With its first self-operated retail store set to open in Bangalore next month, Xiaomi plans to open five to 10 more offline stores under the Mi Home brand in India this year, selling products ranging from smartphones and fitness trackers to speakers and robot vacuum cleaners – and, of course, air purifiers.
The plan is likely to include manufacturing some of the items locally to keep costs down.
“We are considering producing air purifiers as well as other home appliance products in India locally to make sure that our products are still at affordable prices even sold offline in overseas countries,” said Chan, who is in charge of Mi Home’s expansion in South China and foreign markets.
India, the fastest growing smartphone market in the world, has attracted a number of Chinese manufacturers, such as Huawei Technologies and Lenovo, as their sales at home stagnate. Xiaomi – one of the world’s most valuable companies in 2014, estimated to be worth US$45 billion – has recently announced plans to set up a second smartphone factory in India.
Once compared to Apple for its sleek smartphones and dominance in China’s market, Xiaomi’s founder and CEO Lei Jun has recently sought to revamp the company into something more like US warehouse retailer Costco Wholesale, which sells everything from wine and cereal to diamond rings.
He has halted the company’s online-only sales strategy, which originally catapulted Xiaomi to the top, and announced the goal of opening 1,000 Mi Home retail outlets in China in the next three years. Lei is aiming for sales from these stores to top 70 billion yuan annually within five years.
The company currently operates 68 Mi Home stores in locations including Hong Kong and Taiwan.
Xiaomi didn’t reveal the size of its investment in its physical expansion in India. But Chan said the offline strategy is good for both sales and marketing there.
“We hope to bring 102 different kinds of products made by Xiaomi and its partners to Indian customers via Mi Home,” he said.
In a recent interview with Blomberg, Lei said he expected to double Xiaomi’s revenue in India to US$2 billion in 2017.

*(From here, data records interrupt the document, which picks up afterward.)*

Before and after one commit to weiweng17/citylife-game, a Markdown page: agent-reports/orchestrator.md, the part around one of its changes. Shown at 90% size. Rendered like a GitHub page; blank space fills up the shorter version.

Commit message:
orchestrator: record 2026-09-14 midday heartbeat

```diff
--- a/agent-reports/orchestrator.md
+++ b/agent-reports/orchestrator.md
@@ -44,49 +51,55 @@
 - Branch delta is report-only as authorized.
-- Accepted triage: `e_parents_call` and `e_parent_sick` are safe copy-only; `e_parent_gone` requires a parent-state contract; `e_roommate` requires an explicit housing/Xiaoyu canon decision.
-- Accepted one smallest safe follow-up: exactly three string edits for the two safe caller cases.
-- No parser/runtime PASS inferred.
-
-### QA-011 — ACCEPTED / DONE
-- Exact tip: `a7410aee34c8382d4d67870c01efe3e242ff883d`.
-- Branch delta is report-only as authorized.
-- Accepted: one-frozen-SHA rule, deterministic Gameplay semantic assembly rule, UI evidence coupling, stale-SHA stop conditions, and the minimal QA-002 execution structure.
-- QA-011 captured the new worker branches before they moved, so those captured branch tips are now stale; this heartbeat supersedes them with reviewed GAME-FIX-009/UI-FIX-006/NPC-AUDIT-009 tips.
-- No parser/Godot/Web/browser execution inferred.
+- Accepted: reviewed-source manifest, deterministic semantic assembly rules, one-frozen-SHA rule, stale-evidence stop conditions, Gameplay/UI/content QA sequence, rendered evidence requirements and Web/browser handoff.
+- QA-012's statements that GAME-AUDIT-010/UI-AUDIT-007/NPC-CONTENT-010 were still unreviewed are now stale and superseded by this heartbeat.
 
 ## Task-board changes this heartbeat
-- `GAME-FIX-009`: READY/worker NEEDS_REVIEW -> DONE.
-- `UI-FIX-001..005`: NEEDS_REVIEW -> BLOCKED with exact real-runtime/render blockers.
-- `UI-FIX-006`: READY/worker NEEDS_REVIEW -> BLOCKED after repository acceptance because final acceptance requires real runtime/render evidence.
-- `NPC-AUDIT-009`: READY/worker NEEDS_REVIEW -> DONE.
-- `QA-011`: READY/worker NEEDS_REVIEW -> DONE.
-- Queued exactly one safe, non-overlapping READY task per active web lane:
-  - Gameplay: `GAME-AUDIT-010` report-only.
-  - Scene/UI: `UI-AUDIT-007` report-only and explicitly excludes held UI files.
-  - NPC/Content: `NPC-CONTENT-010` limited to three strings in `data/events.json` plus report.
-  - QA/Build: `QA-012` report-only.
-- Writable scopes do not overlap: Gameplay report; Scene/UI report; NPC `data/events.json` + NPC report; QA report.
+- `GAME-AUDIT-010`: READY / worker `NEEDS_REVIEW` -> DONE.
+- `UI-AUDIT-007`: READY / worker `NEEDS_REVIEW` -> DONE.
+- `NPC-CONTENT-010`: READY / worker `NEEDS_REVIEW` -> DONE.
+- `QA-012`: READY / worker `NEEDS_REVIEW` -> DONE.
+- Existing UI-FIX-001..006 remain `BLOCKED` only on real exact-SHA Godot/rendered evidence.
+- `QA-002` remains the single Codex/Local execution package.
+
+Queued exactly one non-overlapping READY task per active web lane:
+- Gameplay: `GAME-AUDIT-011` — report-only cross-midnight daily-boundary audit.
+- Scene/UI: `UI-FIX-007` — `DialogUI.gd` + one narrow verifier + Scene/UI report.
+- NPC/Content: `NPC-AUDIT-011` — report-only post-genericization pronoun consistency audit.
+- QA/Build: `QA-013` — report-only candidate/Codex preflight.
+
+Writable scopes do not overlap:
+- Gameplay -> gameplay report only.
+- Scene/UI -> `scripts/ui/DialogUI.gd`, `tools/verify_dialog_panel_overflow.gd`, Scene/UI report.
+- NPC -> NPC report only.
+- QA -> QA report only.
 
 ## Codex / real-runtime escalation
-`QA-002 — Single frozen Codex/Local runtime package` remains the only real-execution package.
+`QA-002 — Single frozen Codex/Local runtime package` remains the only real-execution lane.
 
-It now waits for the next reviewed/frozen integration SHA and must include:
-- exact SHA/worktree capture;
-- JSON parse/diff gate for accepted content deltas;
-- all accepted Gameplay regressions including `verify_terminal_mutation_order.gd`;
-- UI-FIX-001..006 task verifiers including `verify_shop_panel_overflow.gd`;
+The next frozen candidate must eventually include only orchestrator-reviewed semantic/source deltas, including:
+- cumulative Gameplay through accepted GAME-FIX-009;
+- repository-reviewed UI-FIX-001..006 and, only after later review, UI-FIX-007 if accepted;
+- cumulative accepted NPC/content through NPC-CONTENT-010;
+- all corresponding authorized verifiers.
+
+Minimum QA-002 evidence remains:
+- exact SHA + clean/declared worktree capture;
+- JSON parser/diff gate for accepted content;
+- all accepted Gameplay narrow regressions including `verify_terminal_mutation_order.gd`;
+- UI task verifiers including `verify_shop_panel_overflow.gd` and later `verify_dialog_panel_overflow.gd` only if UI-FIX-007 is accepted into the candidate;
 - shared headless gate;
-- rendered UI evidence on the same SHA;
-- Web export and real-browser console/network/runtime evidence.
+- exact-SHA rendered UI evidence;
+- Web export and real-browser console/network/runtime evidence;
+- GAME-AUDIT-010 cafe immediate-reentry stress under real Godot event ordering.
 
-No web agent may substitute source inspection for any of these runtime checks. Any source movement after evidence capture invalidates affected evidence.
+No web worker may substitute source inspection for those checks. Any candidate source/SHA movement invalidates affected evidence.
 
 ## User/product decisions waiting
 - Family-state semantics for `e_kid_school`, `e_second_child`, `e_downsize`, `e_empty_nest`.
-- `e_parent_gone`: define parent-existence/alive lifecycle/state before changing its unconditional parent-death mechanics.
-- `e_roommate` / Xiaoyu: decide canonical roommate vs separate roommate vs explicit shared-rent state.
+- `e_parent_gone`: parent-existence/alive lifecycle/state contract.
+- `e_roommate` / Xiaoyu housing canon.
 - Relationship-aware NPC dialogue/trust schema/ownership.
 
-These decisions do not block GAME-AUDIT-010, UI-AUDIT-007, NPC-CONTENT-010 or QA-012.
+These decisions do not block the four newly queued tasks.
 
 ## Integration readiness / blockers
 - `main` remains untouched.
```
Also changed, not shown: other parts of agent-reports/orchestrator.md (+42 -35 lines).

“The cost of offline expansion is much higher than purely selling products online,” said IDC China’s research manager Jin Di. “But Xiaomi needs to expand its product portfolio in India because the profit margin on smartphones is quite thin due to fierce competition. Home appliances, such as air purifiers, have much better margin than smartphones.”
Xiaomi’s smartphone shipments in India grew 15.3 per cent in the fourth quarter of 2016, beating the industry’s 5.2 per cent, according IDC.